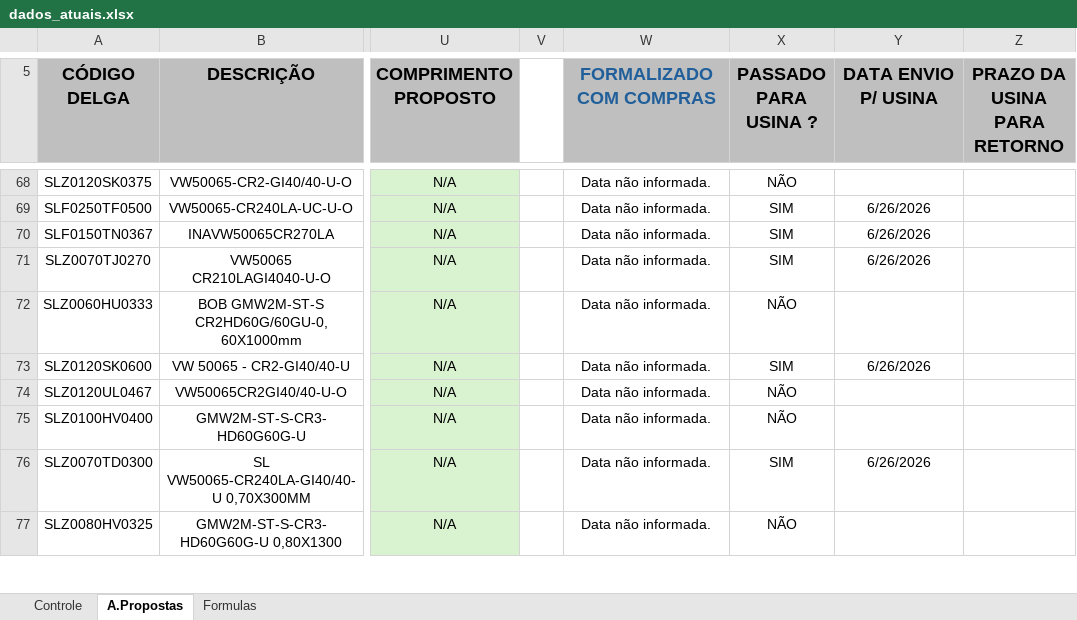
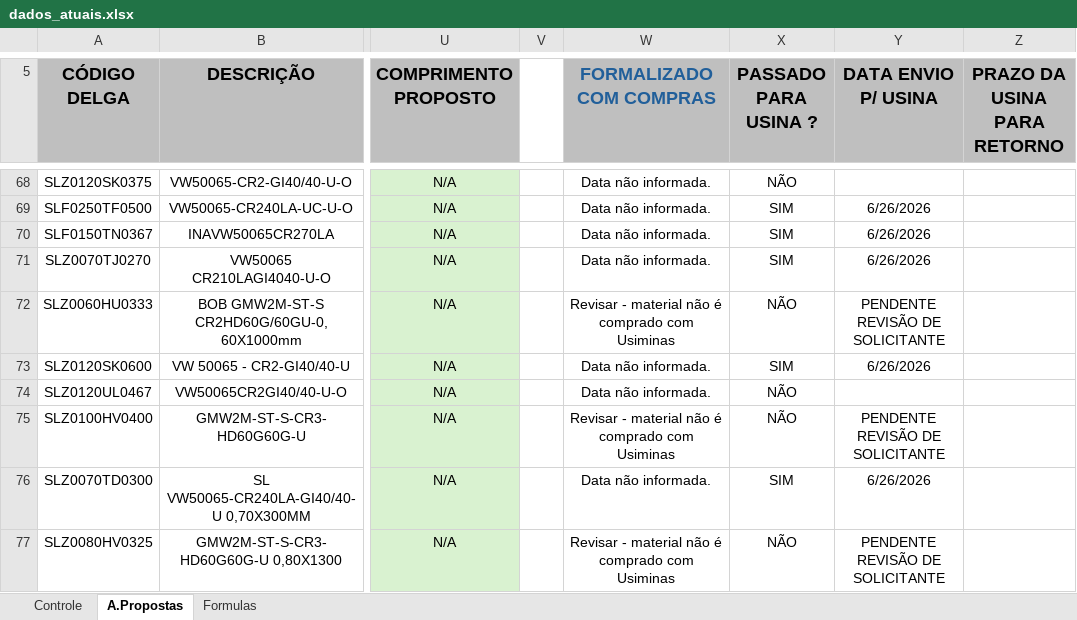
Before and after one commit to GabrielGustavoDeSouza/dashboard-bobinas, an Excel workbook: data/dados_atuais.xlsx, sheet A.Propostas, drawn as a sheet; only a part is shown, gaps mark what is left out; values as stored, in another font and other column widths than the file's, no borders; conditional formats not drawn; the diff covers the shown part only; the diff names each change by its address in the sheet, - before the commit and + after, or states it on an @@ line.

```diff
--- a/data/dados_atuais.xlsx (sheet A.Propostas)
+++ b/data/dados_atuais.xlsx (sheet A.Propostas)
-W72 (FORMALIZADO COM COMPRAS): Data não informada.
+W72 (FORMALIZADO COM COMPRAS): Revisar - material não é comprado com Usiminas
-Y72 (DATA ENVIO P/ USINA): (empty)
+Y72 (DATA ENVIO P/ USINA): PENDENTE REVISÃO DE SOLICITANTE
-W75 (FORMALIZADO COM COMPRAS): Data não informada.
+W75 (FORMALIZADO COM COMPRAS): Revisar - material não é comprado com Usiminas
-Y75 (DATA ENVIO P/ USINA): (empty)
+Y75 (DATA ENVIO P/ USINA): PENDENTE REVISÃO DE SOLICITANTE
-W77 (FORMALIZADO COM COMPRAS): Data não informada.
+W77 (FORMALIZADO COM COMPRAS): Revisar - material não é comprado com Usiminas
-Y77 (DATA ENVIO P/ USINA): (empty)
+Y77 (DATA ENVIO P/ USINA): PENDENTE REVISÃO DE SOLICITANTE
```
Also changed, not shown: 39 edited cells elsewhere in this sheet.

# Assignment
Count how many lines in the data contain the word "empty". Reply with that number only.

# Answer box
3